Life With Parole = Around 20 Years in California: Bob Egelko of the SF Chronicle reports a recent study by the Stanford Criminal Justice Center at the university's law school found that California inmates serving life with the possibility of parole spend an average of 20 years in prison. The study also found that the state parole board is less likely to approve release at an inmate's first hearing than at later hearings, and is less than half as likely to grant parole when a victim's relatives attend the hearing. The parole board currently has authority to grant early release to inmates convicted of premeditated first-degree murder (without a special circumstance) and second-degree murder, but starting in 2019 will also consider release for third-strikers.

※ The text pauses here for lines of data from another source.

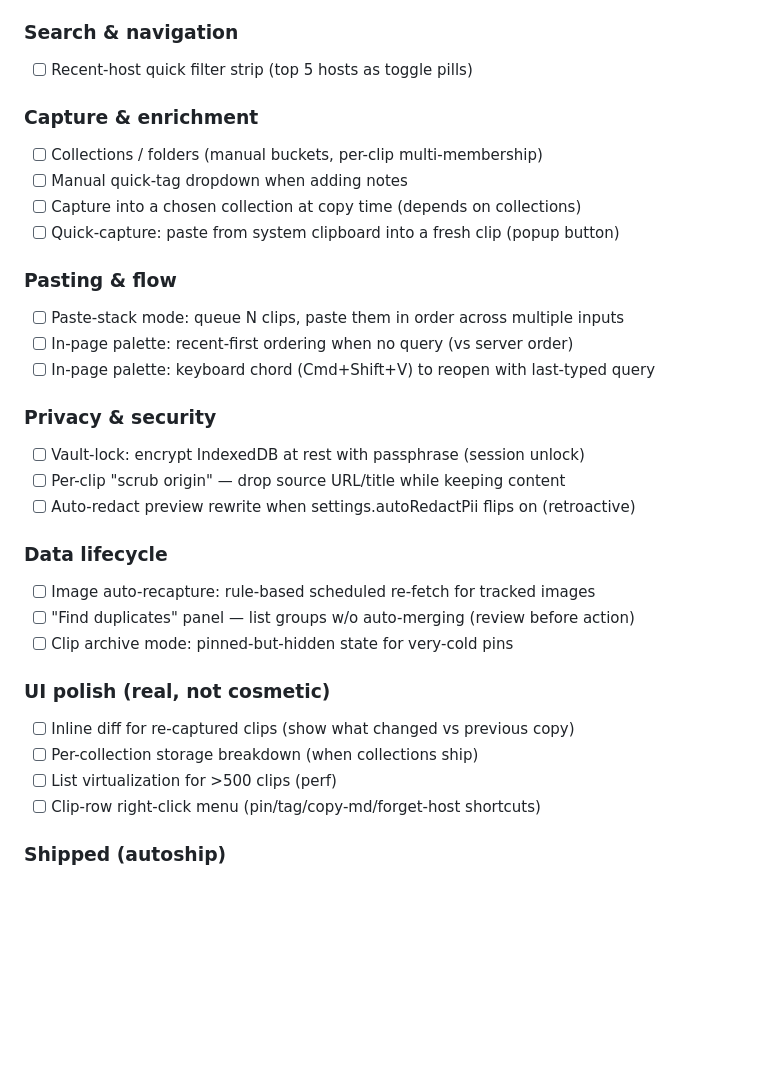
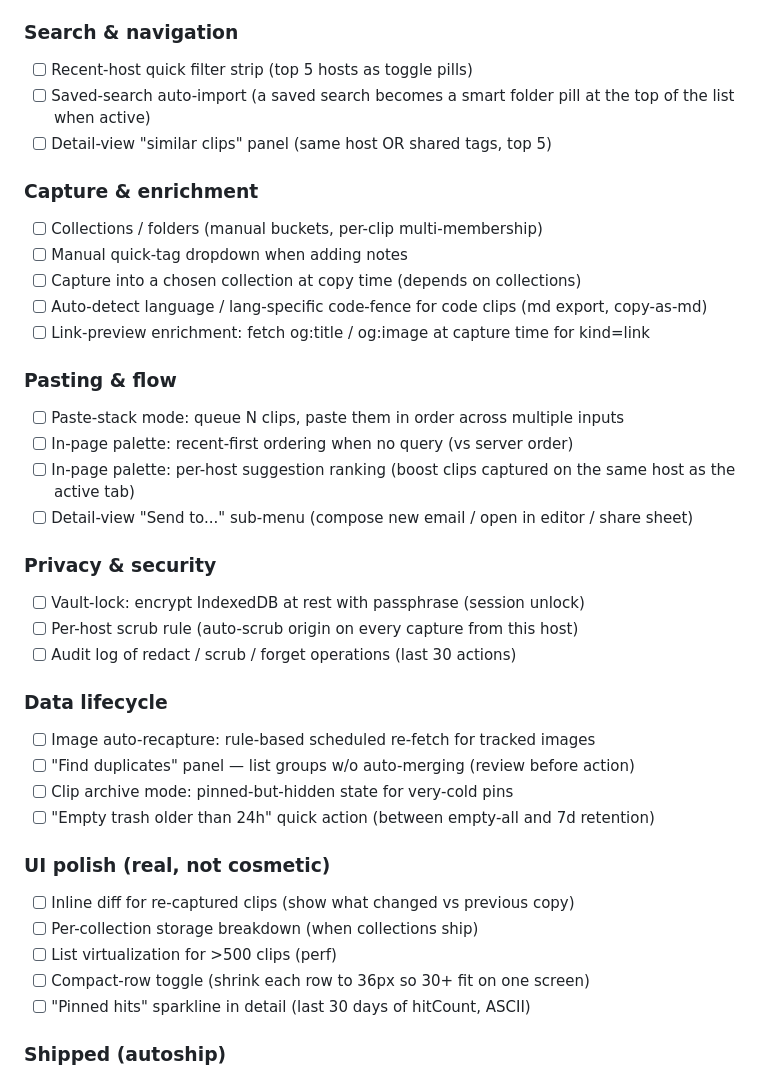
Before and after one commit to Sanjays2402/context-clipboard, a Markdown page: .cron-state/STATE.md, the part around one of its changes. Drawn GitHub-style; blank space fills up the shorter version.

```diff
--- a/.cron-state/STATE.md
+++ b/.cron-state/STATE.md
@@ -48,33 +48,39 @@ Status: ` ` open / `~` in-progress / `x` shipped
 
 ### Search & navigation
 - [ ] Recent-host quick filter strip (top 5 hosts as toggle pills)  <!-- partially covered by quick chips, still keep -->
+- [ ] Saved-search auto-import (a saved search becomes a smart folder pill at the top of the list when active)
+- [ ] Detail-view "similar clips" panel (same host OR shared tags, top 5)
 
 ### Capture & enrichment
 - [ ] Collections / folders (manual buckets, per-clip multi-membership)
 - [ ] Manual quick-tag dropdown when adding notes
 - [ ] Capture into a chosen collection at copy time (depends on collections)
-- [ ] Quick-capture: paste from system clipboard into a fresh clip (popup button)
+- [ ] Auto-detect language / lang-specific code-fence for code clips (md export, copy-as-md)
+- [ ] Link-preview enrichment: fetch og:title / og:image at capture time for kind=link
 
 ### Pasting & flow
 - [ ] Paste-stack mode: queue N clips, paste them in order across multiple inputs
 - [ ] In-page palette: recent-first ordering when no query (vs server order)
-- [ ] In-page palette: keyboard chord (Cmd+Shift+V) to reopen with last-typed query
+- [ ] In-page palette: per-host suggestion ranking (boost clips captured on the same host as the active tab)
+- [ ] Detail-view "Send to..." sub-menu (compose new email / open in editor / share sheet)
 
 ### Privacy & security
 - [ ] Vault-lock: encrypt IndexedDB at rest with passphrase (session unlock)
-- [ ] Per-clip "scrub origin" — drop source URL/title while keeping content
-- [ ] Auto-redact preview rewrite when settings.autoRedactPii flips on (retroactive)
+- [ ] Per-host scrub rule (auto-scrub origin on every capture from this host)
+- [ ] Audit log of redact / scrub / forget operations (last 30 actions)
 
 ### Data lifecycle
 - [ ] Image auto-recapture: rule-based scheduled re-fetch for tracked images
 - [ ] "Find duplicates" panel — list groups w/o auto-merging (review before action)
 - [ ] Clip archive mode: pinned-but-hidden state for very-cold pins
+- [ ] "Empty trash older than 24h" quick action (between empty-all and 7d retention)
 
 ### UI polish (real, not cosmetic)
 - [ ] Inline diff for re-captured clips (show what changed vs previous copy)
 - [ ] Per-collection storage breakdown (when collections ship)
 - [ ] List virtualization for >500 clips (perf)
-- [ ] Clip-row right-click menu (pin/tag/copy-md/forget-host shortcuts)
+- [ ] Compact-row toggle (shrink each row to 36px so 30+ fit on one screen)
+- [ ] "Pinned hits" sparkline in detail (last 30 days of hitCount, ASCII)
 
 ### Shipped (autoship)
 - [x] Smart search operators (kind/host/tag/is/before/after) — `c407d53`
```
Also changed, not shown: other parts of .cron-state/STATE.md (+43 -0 lines), .cron-state/sessions/2026-06-20-2103.md (added, +113 -0 lines).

The study says the board now approves release in 18 percent of the hearings, three times the rate in 2007.

Prosecutor Cleared of Misconduct:  Sheri Qualters reports in the NLJ, "A three-judge panel in the District of Massachusetts has declined to impose disciplinary sanctions on Boston federal prosecutor Jeffrey Auerhahn for judicial findings that Auerhahn's withholding of exculpatory evidence prompted the release of purported mobsters from prison.   In a Sept. 15 order in In the Matter of Auerhahn, a majority of the panel concluded that the allegations of professional misconduct were not proven by clear and convincing evidence."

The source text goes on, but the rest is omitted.